DENVER- In recognition of Cervical Cancer Awareness Month in January, Planned Parenthood of the Rocky Mountains is encouraging women to visit their health care providers to receive basic, preventative cervical cancer screenings and treatments to help save their lives.
In the Making the Grade on Women’s Health: A National and State-by-State Report Card, produced by the National Women’s Law Center, Colorado was given a failing grade when it came to the percentage of the state’s female population over the age of 18 that had take the steps to prevent cervical cancer, and had a Pap test in the last three years, ranking 25th nationally.
Even though cervical cancer is the second most common form of cancer in women worldwide, too many women are not taking advantage of the primary screening tool to help identify and prevent it, which, if caught early is highly treatable and has a long life expectancy after diagnosis.
Nationally, six out of ten cases of cervical cancer appear in women who have never been screened or haven’t had a Pap test in the past five years.
“Planned Parenthood sees firsthand at our health centers that regular checkups and preventative care are the keys to maintaining a healthy reproductive system,” said Amy Dickson, vice president of clinical operation for PPRM. “We recommend initial Pap screening to begin at age 21 or three years after becoming sexually active.”

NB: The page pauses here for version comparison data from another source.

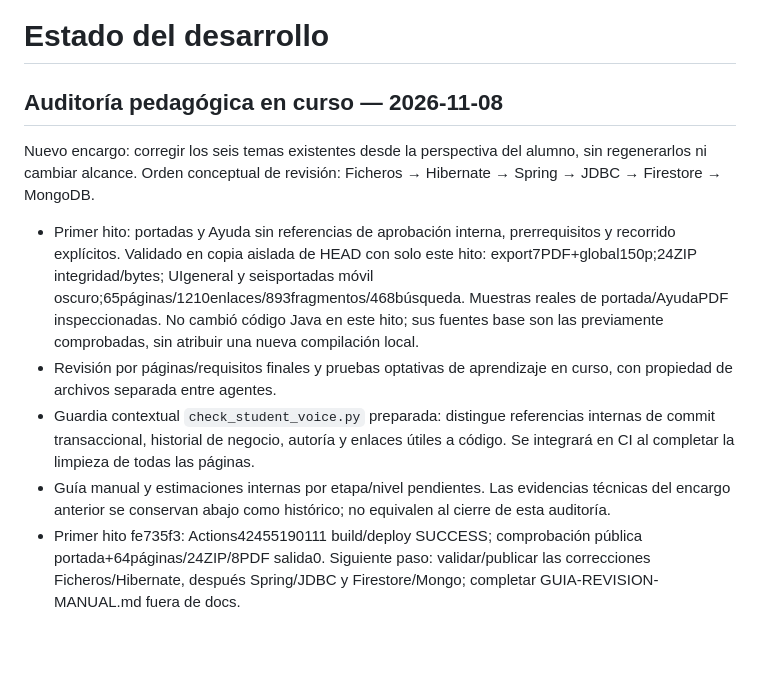
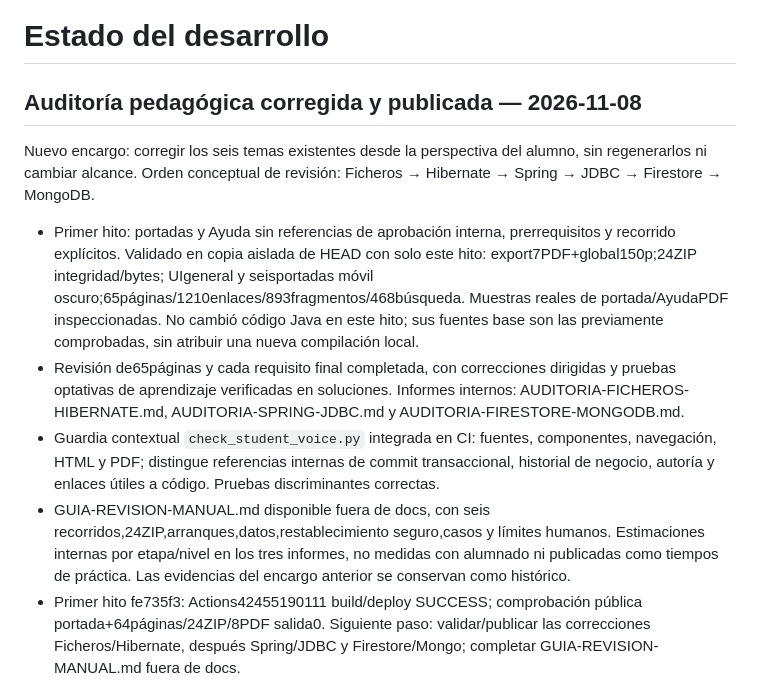
Before and after one commit to MJSPlayground/fp-dam2-acda, a Markdown page: ESTADO-DESARROLLO.md, the part around one of its changes. GitHub-like rendering; blank space fills up the shorter version.

```diff
--- a/ESTADO-DESARROLLO.md
+++ b/ESTADO-DESARROLLO.md
@@ -1,13 +1,13 @@
 # Estado del desarrollo
 
-## Auditoría pedagógica en curso — 2026-11-08
+## Auditoría pedagógica corregida y publicada — 2026-11-08
 
 Nuevo encargo: corregir los seis temas existentes desde la perspectiva del alumno, sin regenerarlos ni cambiar alcance. Orden conceptual de revisión: Ficheros → Hibernate → Spring → JDBC → Firestore → MongoDB.
 
 - Primer hito: portadas y Ayuda sin referencias de aprobación interna, prerrequisitos y recorrido explícitos. Validado en copia aislada de HEAD con solo este hito: export7PDF+global150p;24ZIP integridad/bytes; UIgeneral y seisportadas móvil oscuro;65páginas/1210enlaces/893fragmentos/468búsqueda. Muestras reales de portada/AyudaPDF inspeccionadas. No cambió código Java en este hito; sus fuentes base son las previamente comprobadas, sin atribuir una nueva compilación local.
-- Revisión por páginas/requisitos finales y pruebas optativas de aprendizaje en curso, con propiedad de archivos separada entre agentes.
-- Guardia contextual `check_student_voice.py` preparada: distingue referencias internas de commit transaccional, historial de negocio, autoría y enlaces útiles a código. Se integrará en CI al completar la limpieza de todas las páginas.
-- Guía manual y estimaciones internas por etapa/nivel pendientes. Las evidencias técnicas del encargo anterior se conservan abajo como histórico; no equivalen al cierre de esta auditoría.
+- Revisión de65páginas y cada requisito final completada, con correcciones dirigidas y pruebas optativas de aprendizaje verificadas en soluciones. Informes internos: AUDITORIA-FICHEROS-HIBERNATE.md, AUDITORIA-SPRING-JDBC.md y AUDITORIA-FIRESTORE-MONGODB.md.
+- Guardia contextual `check_student_voice.py` integrada en CI: fuentes, componentes, navegación, HTML y PDF; distingue referencias internas de commit transaccional, historial de negocio, autoría y enlaces útiles a código. Pruebas discriminantes correctas.
+- GUIA-REVISION-MANUAL.md disponible fuera de docs, con seis recorridos,24ZIP,arranques,datos,restablecimiento seguro,casos y límites humanos. Estimaciones internas por etapa/nivel en los tres informes, no medidas con alumnado ni publicadas como tiempos de práctica. Las evidencias del encargo anterior se conservan como histórico.
 - Primer hito fe735f3: Actions42455190111 build/deploy SUCCESS; comprobación pública portada+64páginas/24ZIP/8PDF salida0. Siguiente paso: validar/publicar las correcciones Ficheros/Hibernate, después Spring/JDBC y Firestore/Mongo; completar GUIA-REVISION-MANUAL.md fuera de docs.
 
 ### Hito de corrección Ficheros/Hibernate — validación local
```
Also changed, not shown: other parts of ESTADO-DESARROLLO.md (+18 -0 lines).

PPRM health centers offer preventative reproductive health care, including routine cervical cancer screenings, annual wellness exams and the human papillomavirus (HPV) vaccine called Gardasil, which protects against the types of HPV that most often cause cervical, vaginal and vulvar cancers. The Centers for Disease Control and Prevention recommends that girls and young women between the ages of 9 to 26 take advantage of the three-shot series of the HPV vaccine, in addition to routine Pap tests, to protect themselves.
HPV is spread through sexual intercourse or sexual contact and is the most common sexually transmitted infection. The CDC estimates that approximately 20 million Americans are currently infected with HPV, and another six million people become newly infected each year. But through vaccination and routine cervical cancer screenings, cervical cancer can be prevented. Practicing safer sex or abstaining from sex can also reduce one’s risk of developing HPV.

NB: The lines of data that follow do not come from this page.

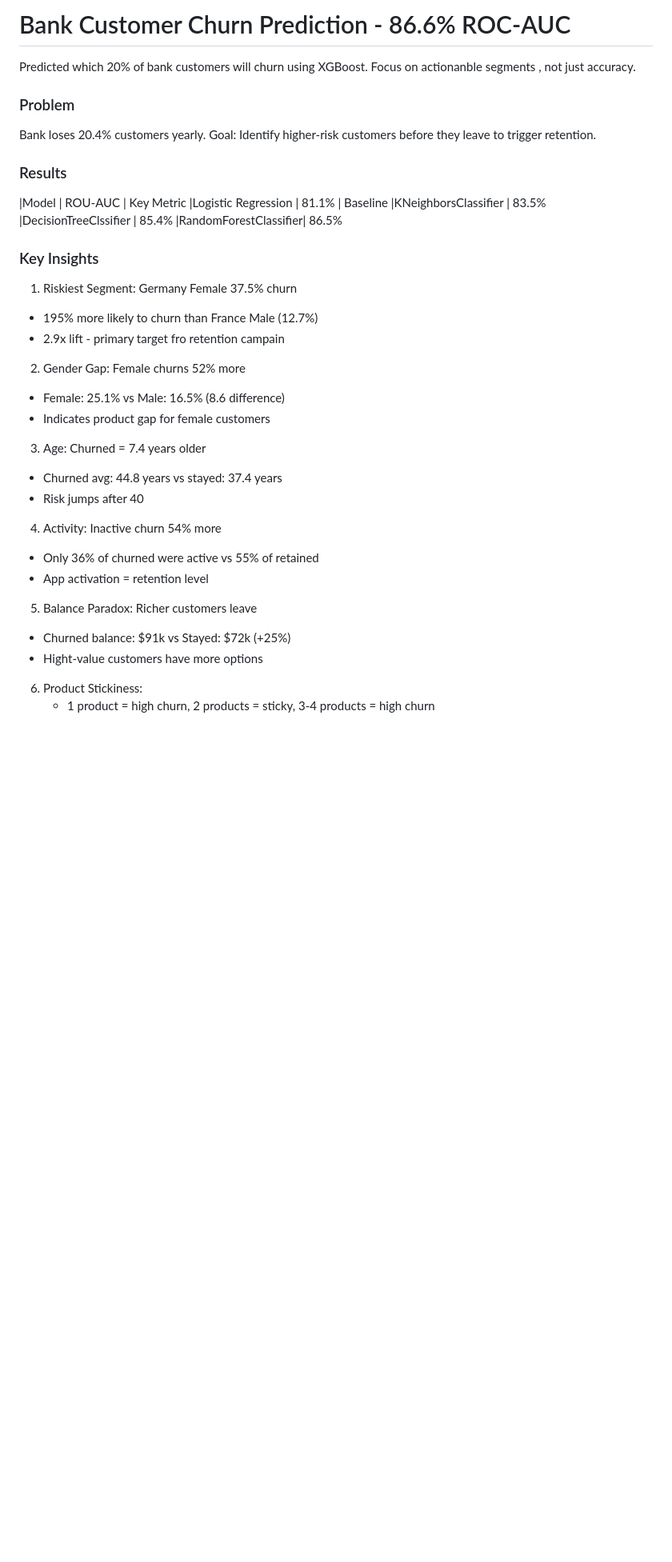
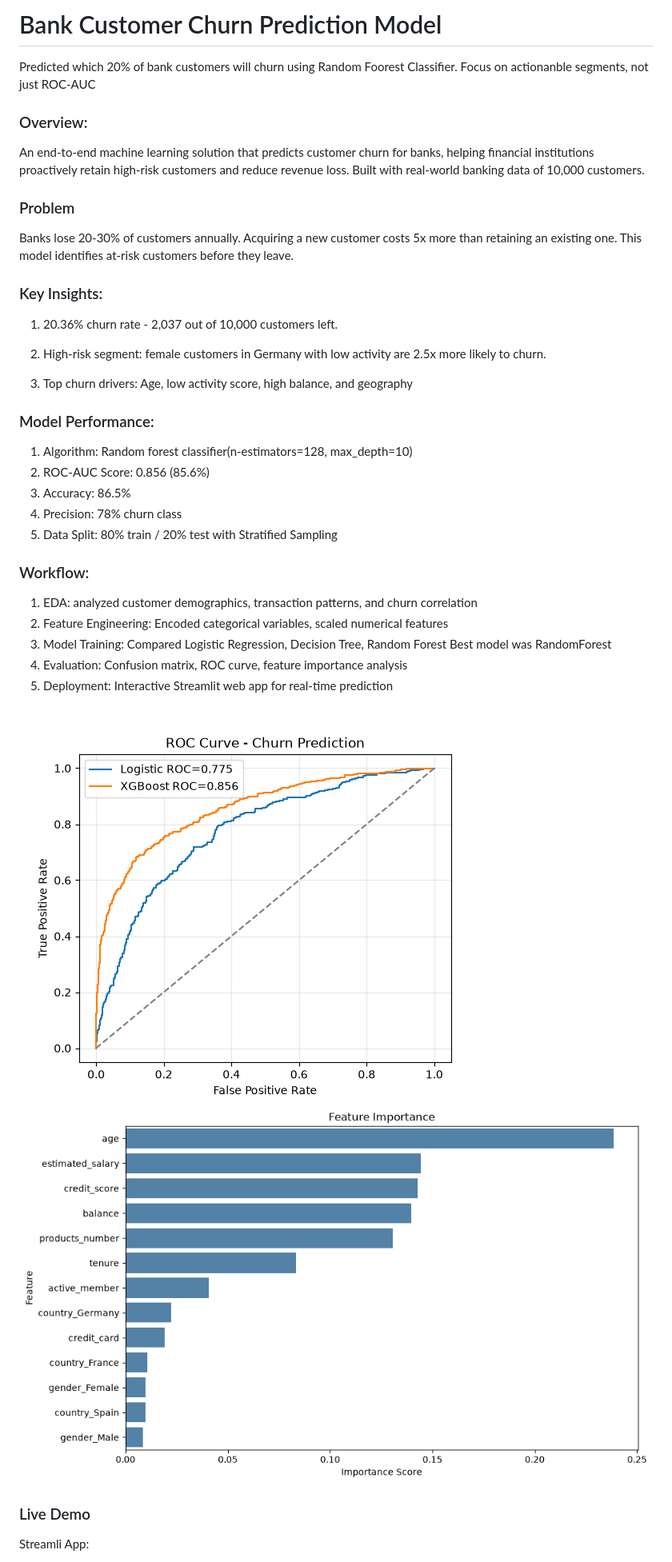
Before and after one commit to ruthaifuwa/customer_churn_prediction_model, a Markdown page: README.md, the part around one of its changes. Shown at 80% size. Drawn GitHub-style; pictures changed too: feature_importance.png (added), roc_curve.png (added); blank space fills up the shorter version.

```diff
--- a/README.md
+++ b/README.md
@@ -1,38 +1,38 @@
-# Bank Customer Churn Prediction - 86.6% ROC-AUC
-Predicted which 20% of bank customers will churn using XGBoost. Focus on actionanble segments , not just accuracy.
+# Bank Customer Churn Prediction Model
+Predicted which 20% of bank customers will churn using Random Foorest Classifier. Focus on actionanble segments, not just ROC-AUC
+
+### Overview:
+An end-to-end machine learning solution that predicts customer churn for banks, helping financial institutions proactively retain high-risk customers and reduce revenue loss. Built with real-world banking data of 10,000 customers.
 
 ### Problem
-Bank loses 20.4% customers yearly. Goal: Identify higher-risk customers before they leave to trigger retention.
+Banks lose 20-30% of customers annually. Acquiring a new customer costs 5x more than retaining an existing one. This model identifies at-risk customers before they leave.
 
-### Results
 
-|Model                 | ROU-AUC | Key Metric
-|Logistic Regression   | 81.1%   | Baseline
-|KNeighborsClassifier  | 83.5%
-|DecisionTreeClssifier | 85.4%
-|RandomForestClassifier| 86.5%
+### Key Insights:
+1. 20.36% churn rate - 2,037 out of 10,000 customers left.
 
-### Key Insights
-1. Riskiest Segment: Germany Female 37.5% churn
-  - 195% more likely to churn than France Male (12.7%)
-  - 2.9x lift - primary target fro retention campain
+2. High-risk segment: female customers in Germany with low activity are 2.5x more likely to churn.
 
-2. Gender Gap: Female churns 52% more
-  - Female: 25.1% vs Male: 16.5% (8.6 difference)
-  - Indicates product gap for female customers
+3. Top churn drivers: Age, low activity score, high balance, and geography
 
-3. Age: Churned = 7.4 years older
-  - Churned avg: 44.8 years vs stayed: 37.4 years
-  - Risk jumps after 40
+### Model Performance:
+1. Algorithm: Random forest classifier(n-estimators=128, max_depth=10)
+2. ROC-AUC Score: 0.856 (85.6%)
+3. Accuracy: 86.5%
+4. Precision: 78% churn class
+5. Data Split: 80% train / 20% test with Stratified Sampling
 
-4. Activity: Inactive churn 54% more
-  - Only 36% of churned were active vs 55% of retained
-  - App activation = retention level
+### Workflow:
+1. EDA: analyzed customer demographics, transaction patterns, and churn correlation
+2. Feature Engineering: Encoded categorical variables, scaled numerical features
+3. Model Training: Compared Logistic Regression, Decision Tree, Random Forest
+    Best model was RandomForest
+4. Evaluation: Confusion matrix, ROC curve, feature importance analysis
+5. Deployment: Interactive Streamlit web app for real-time prediction
 
-5. Balance Paradox: Richer customers leave
-  - Churned balance: $91k vs Stayed: $72k (+25%)
-  - Hight-value customers have more options
+![ROC](roc_curve.png)
+![Feat_Importance](feature_importance.png)
 
-6. Product Stickiness:
-   - 1 product = high churn, 2 products = sticky, 3-4 products = high churn
+### Live Demo
+Streamli App:
 
```
Also changed, not shown: other parts of README.md (+5 -7 lines), 7 other files.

With many other cancers, there are risk factors that may preclude some women from being concerned about being diagnosed, but with cervical cancer, all women are at risk. In 2006, the most recent year data is available, 11,982 women in the U.S. were diagnosed with cervical cancer, and 3,976 women died from the disease.

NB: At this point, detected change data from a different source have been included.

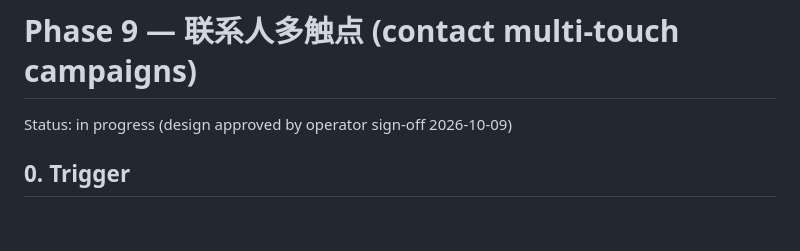
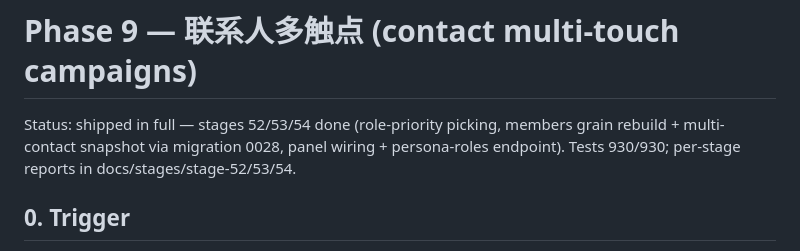
Before and after one commit to vectoflarecrm/data, a Markdown page: crm-ai-worker/docs/phase9-contact-multi-touch.md, the part around the change. GitHub-like rendering; blank space fills up the shorter version.

```diff
--- a/crm-ai-worker/docs/phase9-contact-multi-touch.md
+++ b/crm-ai-worker/docs/phase9-contact-multi-touch.md
@@ -1,6 +1,9 @@
 # Phase 9 — 联系人多触点 (contact multi-touch campaigns)
 
-Status: in progress (design approved by operator sign-off 2026-10-09)
+Status: shipped in full — stages 52/53/54 done (role-priority picking,
+members grain rebuild + multi-contact snapshot via migration 0028,
+panel wiring + persona-roles endpoint). Tests 930/930; per-stage
+reports in docs/stages/stage-52/53/54.
 
 ## 0. Trigger
 
```
Also changed, not shown: crm-ai-worker/README.md (+27 -19 lines).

January is a time to remind yourself, or the women in your life, that like any health issue, cervical cancer is easier to treat when diagnosed early, but prevention altogether is best.
Planned Parenthood of the Rocky Mountains empowers individuals and families in the communities we serve to make informed choices about their sexual and reproductive health by providing high quality health services, comprehensive sex education, and strategic advocacy. More than 123,000 women, men, and young adults annually visit our 28 health centers throughout Colorado, New Mexico, Southern Nevada, and Wyoming. Since 1916, we have been the region’s most trusted provider of reproductive health care. For more information about Planned Parenthood of the Rocky Mountains, call 1.800.230.PLAN or visit pprm.org for the health center nearest you.
January 13, 2011